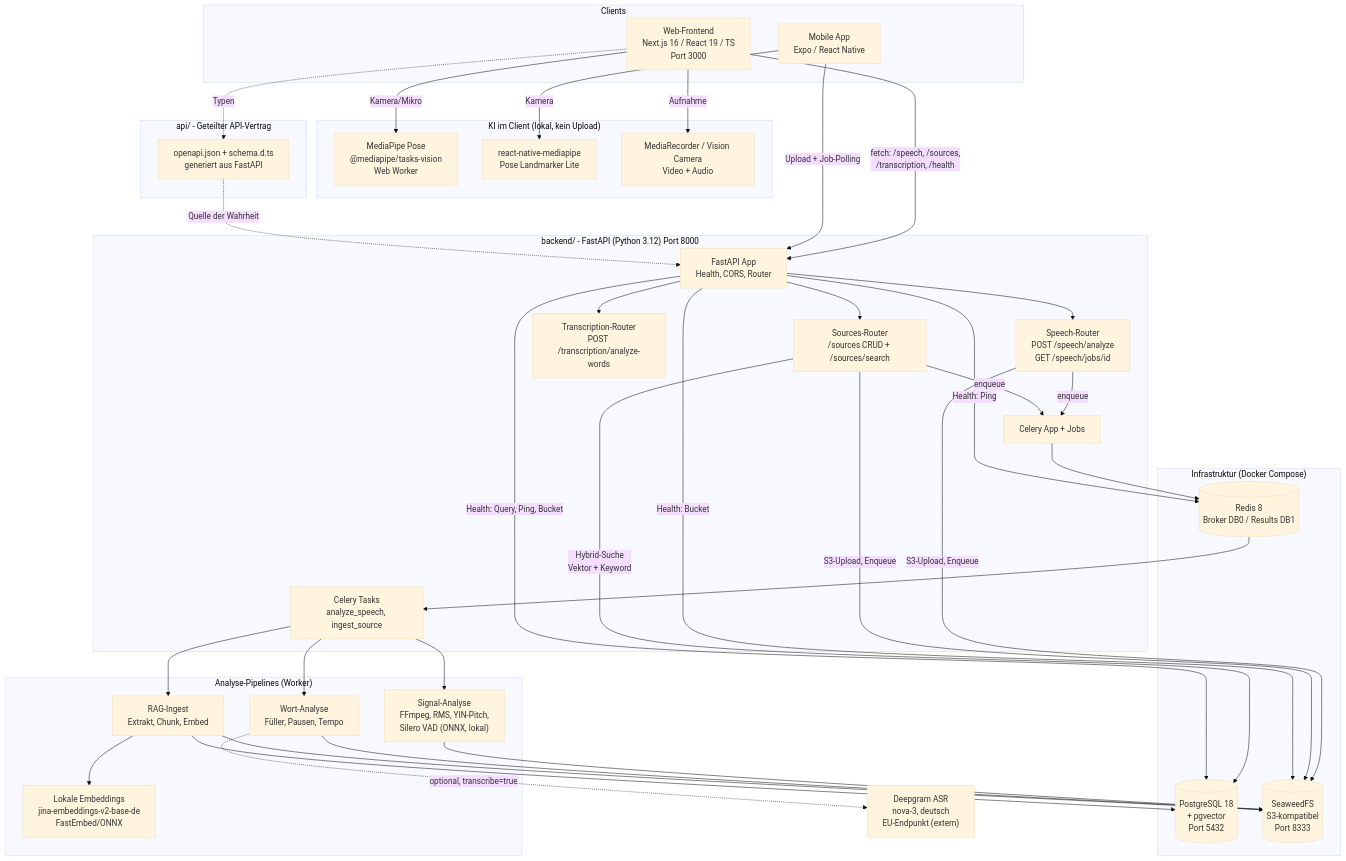
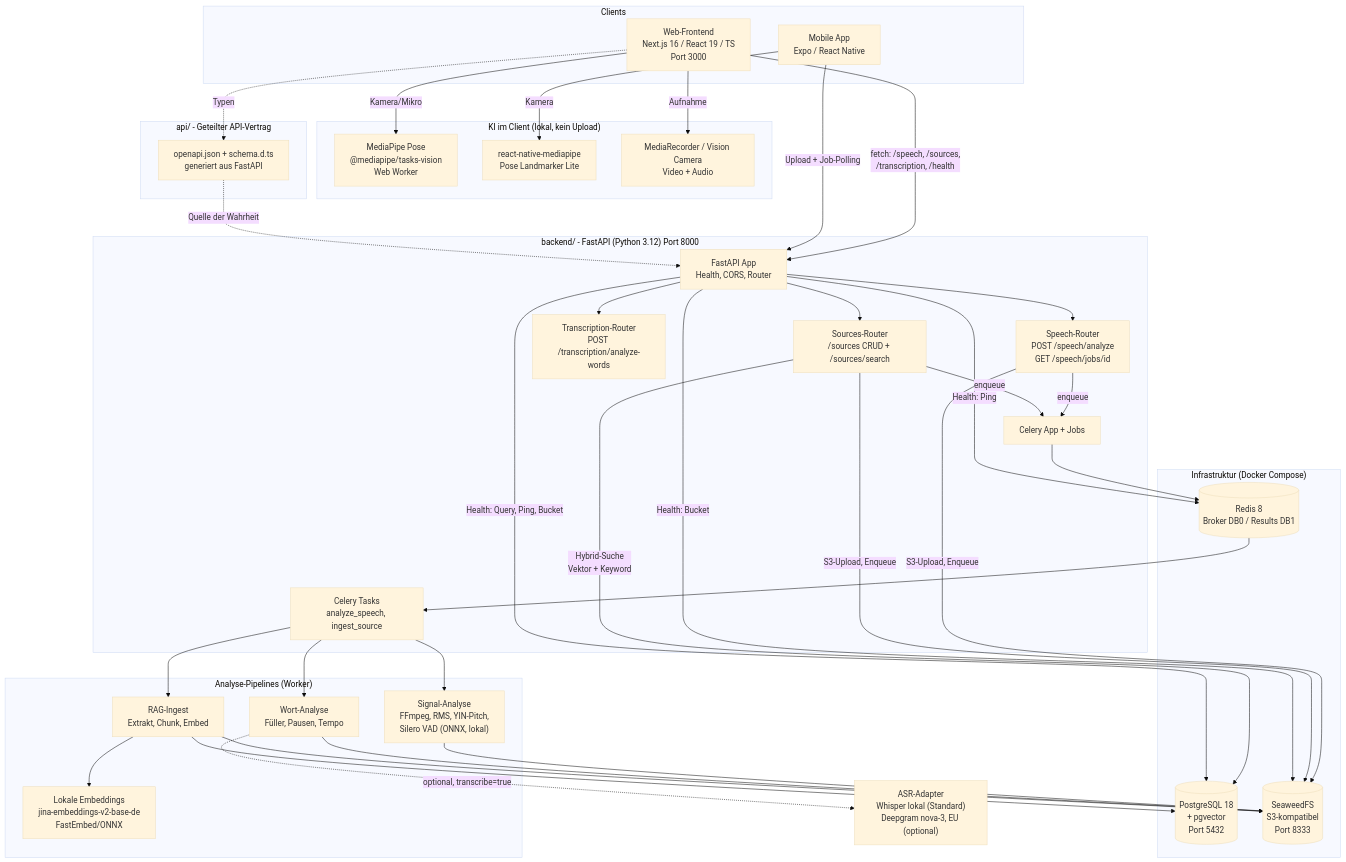
The first of 9 diagrams in docs/03-architecture.md (johannes3502/hackathon-fulda), drawn with Mermaid (base theme) before and after one commit. The commit also changed other lines of this file, not shown here.

Commit message:
Sync architecture docs with local Whisper default

````diff
--- a/docs/03-architecture.md
+++ b/docs/03-architecture.md
@@ -8,75 +8,75 @@
 ```mermaid
 flowchart TB
     subgraph Clients["Clients"]
         WEB["Web-Frontend<br/>Next.js 16 / React 19 / TS<br/>Port 3000"]
         MOB["Mobile App<br/>Expo / React Native"]
     end
 
     subgraph ClientAI["KI im Client (lokal, kein Upload)"]
         MP_W["MediaPipe Pose<br/>@mediapipe/tasks-vision<br/>Web Worker"]
         MP_M["react-native-mediapipe<br/>Pose Landmarker Lite"]
         MR["MediaRecorder / Vision Camera<br/>Video + Audio"]
     end
 
     subgraph API["api/ - Geteilter API-Vertrag"]
         OAS["openapi.json + schema.d.ts<br/>generiert aus FastAPI"]
     end
 
     subgraph Backend["backend/ - FastAPI (Python 3.12) Port 8000"]
         MAIN["FastAPI App<br/>Health, CORS, Router"]
         SP["Speech-Router<br/>POST /speech/analyze<br/>GET /speech/jobs/id"]
         TR["Transcription-Router<br/>POST /transcription/analyze-words"]
         SO["Sources-Router<br/>/sources CRUD + /sources/search"]
         CEL["Celery App + Jobs"]
         TASKS["Celery Tasks<br/>analyze_speech, ingest_source"]
     end
 
     subgraph Pipelines["Analyse-Pipelines (Worker)"]
         SIG["Signal-Analyse<br/>FFmpeg, RMS, YIN-Pitch,<br/>Silero VAD (ONNX, lokal)"]
         WORDS["Wort-Analyse<br/>Füller, Pausen, Tempo"]
         INGEST["RAG-Ingest<br/>Extrakt, Chunk, Embed"]
         EMB["Lokale Embeddings<br/>jina-embeddings-v2-base-de<br/>FastEmbed/ONNX"]
     end
 
     subgraph Infra["Infrastruktur (Docker Compose)"]
         PG[("PostgreSQL 18<br/>+ pgvector<br/>Port 5432")]
         RD[("Redis 8<br/>Broker DB0 / Results DB1")]
         S3[("SeaweedFS<br/>S3-kompatibel<br/>Port 8333")]
     end
 
-    EXT["Deepgram ASR<br/>nova-3, deutsch<br/>EU-Endpunkt (extern)"]
+    EXT["ASR-Adapter<br/>Whisper lokal (Standard)<br/>Deepgram nova-3, EU (optional)"]
 
     WEB -- "Kamera/Mikro" --> MP_W
     WEB -- "Aufnahme" --> MR
     MOB -- "Kamera" --> MP_M
 
     WEB -- "fetch: /speech, /sources,<br/>/transcription, /health" --> MAIN
     MOB -- "Upload + Job-Polling" --> MAIN
     WEB -. "Typen" .-> OAS
     OAS -. "Quelle der Wahrheit" .-> MAIN
 
     MAIN --> SP
     MAIN --> TR
     MAIN --> SO
 
     SP -- "S3-Upload, Enqueue" --> S3
     SP -- "enqueue" --> CEL
     SO -- "S3-Upload, Enqueue" --> S3
     SO -- "enqueue" --> CEL
 
     CEL --> RD
     RD --> TASKS
     TASKS --> SIG
     TASKS --> WORDS
     TASKS --> INGEST
     INGEST --> EMB
     WORDS -. "optional, transcribe=true" .-> EXT
     SIG --> S3
     WORDS --> S3
     INGEST --> PG
     INGEST --> S3
     SO -- "Hybrid-Suche<br/>Vektor + Keyword" --> PG
     MAIN -- "Health: Query, Ping, Bucket" --> PG
     MAIN -- "Health: Ping" --> RD
     MAIN -- "Health: Bucket" --> S3
 ```
````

=======

- _Problem to work on_:
Exactly the lines from the one containing "MAIN --> SP" to the final line of the data, both included, should be printed, and nothing more.

- _Output of the task_:
     MAIN --> SP
     MAIN --> TR
     MAIN --> SO
 
     SP -- "S3-Upload, Enqueue" --> S3
     SP -- "enqueue" --> CEL
     SO -- "S3-Upload, Enqueue" --> S3
     SO -- "enqueue" --> CEL
 
     CEL --> RD
     RD --> TASKS
     TASKS --> SIG
     TASKS --> WORDS
     TASKS --> INGEST
     INGEST --> EMB
     WORDS -. "optional, transcribe=true" .-> EXT
     SIG --> S3
     WORDS --> S3
     INGEST --> PG
     INGEST --> S3
     SO -- "Hybrid-Suche<br/>Vektor + Keyword" --> PG
     MAIN -- "Health: Query, Ping, Bucket" --> PG
     MAIN -- "Health: Ping" --> RD
     MAIN -- "Health: Bucket" --> S3
 ```
````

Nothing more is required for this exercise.